REVIEW: Doja Cat’s ‘Planet Her’ allows personality to shine through


Courtesy RCA Records

Assistant News Editor Riya Mahanta writes that Doja Cat’s album ‘Planet Her’ is filled with catchy bops that showcase her personality.

Riya Mahanta, Assistant News Editor

“Planet Her,” Doja Cat’s third studio album released on June 25, is the perfect display of her personality, with traces of pop, trap and sci-fi throughout the 14 tracks. 

The album opens with “Woman,” which is a mix of her South African culture and pop culture. The track lies on a bouncy Afrobeat that helps move the track forward. It also references the classic teen movie “Mean Girls,” where she raps, “They wanna pin us against each other when we succeed and for no reason they wanna see us end up like we Regina on ‘Mean Girls.’” The song is very catchy and different from the rest of the album, making it the perfect intro track.

The next three tracks “Naked,” “Payday (feat. Young Thug)” and “Get Into It (Yuh)” all share a similar sound and rhythm, with an upbeat tempo and high vocals. Since they are so similar, I would’ve preferred these tracks to be separated throughout the album, or some even cut, as I wasn’t a big fan. 

“Need To Know” and “Kiss Me More (feat. SZA)” were released as singles before the album came out. From their catchy choruses that are sure to be stuck in your head to the variety of rhythms and sounds, these two tracks were the perfect choices to release as singles.

“I Don’t Do Drugs (feat. Ariana Grande)” is my personal favorite on the album. This is Grande and Cat’s third collaboration together, and hopefully not their last. The bubbly and fun uptempo song is a great blend of their voices, with playful lyrics as well as beautiful harmonies. 

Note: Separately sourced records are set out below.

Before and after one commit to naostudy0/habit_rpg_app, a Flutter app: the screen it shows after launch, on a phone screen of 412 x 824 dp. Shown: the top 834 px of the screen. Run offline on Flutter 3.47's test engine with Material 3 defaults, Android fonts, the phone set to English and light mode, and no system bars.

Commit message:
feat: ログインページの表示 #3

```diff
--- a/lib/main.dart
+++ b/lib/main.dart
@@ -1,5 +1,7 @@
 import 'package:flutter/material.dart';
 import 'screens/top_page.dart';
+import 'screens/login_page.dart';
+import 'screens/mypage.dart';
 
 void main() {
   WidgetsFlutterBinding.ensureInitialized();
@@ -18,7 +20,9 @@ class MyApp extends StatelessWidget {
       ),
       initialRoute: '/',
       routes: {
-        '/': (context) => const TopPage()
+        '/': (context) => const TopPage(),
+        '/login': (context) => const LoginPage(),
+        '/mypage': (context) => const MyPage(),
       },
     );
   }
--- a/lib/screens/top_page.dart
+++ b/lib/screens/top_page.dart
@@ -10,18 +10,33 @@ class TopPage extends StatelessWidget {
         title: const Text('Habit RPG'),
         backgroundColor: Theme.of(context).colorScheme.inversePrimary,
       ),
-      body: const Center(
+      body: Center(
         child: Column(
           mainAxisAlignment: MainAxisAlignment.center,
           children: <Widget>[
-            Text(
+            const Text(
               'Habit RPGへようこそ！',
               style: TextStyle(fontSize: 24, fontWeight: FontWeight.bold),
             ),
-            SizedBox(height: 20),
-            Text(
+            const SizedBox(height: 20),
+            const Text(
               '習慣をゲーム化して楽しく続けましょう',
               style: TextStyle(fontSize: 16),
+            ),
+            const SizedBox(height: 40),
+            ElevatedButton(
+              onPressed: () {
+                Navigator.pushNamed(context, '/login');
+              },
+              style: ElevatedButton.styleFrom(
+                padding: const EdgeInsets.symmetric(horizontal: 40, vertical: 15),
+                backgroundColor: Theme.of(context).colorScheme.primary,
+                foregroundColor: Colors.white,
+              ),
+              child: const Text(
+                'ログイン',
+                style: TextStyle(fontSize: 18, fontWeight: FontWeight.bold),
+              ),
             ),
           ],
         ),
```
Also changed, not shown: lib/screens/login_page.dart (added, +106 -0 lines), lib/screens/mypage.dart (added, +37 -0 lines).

Right after my favorite song on the track list comes my least favorite: “Love To Dream.” Most of the song consists of layers of high, airy vocals over a slow beat. I enjoy when Cat raps and uses her raspy voice, so this song is a skip for me.

“Imagine” is another skip for me. The heavy amount of autotune on her voice is similar to what rapper Travis Scott uses, but I prefer it on Scott—sorry Cat!

“Alone” and “Been Like This” are similar in the way that Cat’s singing is stripped down to just her vocals with little to no autotune. “Been Like This” is also similar to Cat’s hit song “Streets,” her second most popular song. Both songs are over a low, dirty bass beat, but are topped with high vocals.

Two of my other favorites are “Ain’t Sh*t” and “Options (feat. JID). During an Instagram live on April 4, 2020, Cat played a snippet of “Ain’t Sh*t” without realizing that she was playing her unreleased song at the time. I have been waiting for this song to be officially released for a long time, so I’m very happy it made it on this album. 

JID’s feature in “Options” is my favorite part of the whole song. His flow fits so well, and the transition from Cat to JID was so smooth, almost as smooth as Lil Baby’s verse in “Pride Is The Devil” by J. Cole.

The Weeknd and Cat teamed up on “You Right,” and they did not disappoint. Doja’s raspy voice is back, with pockets of her falsetto shining through, and The Weeknd comes through with his high, silky vocals. 

Throughout the entire album, we see many different sides of Cat’s creativity and imagination, with her unique flows all through the album. If she goes on tour for this album, I would definitely buy a ticket.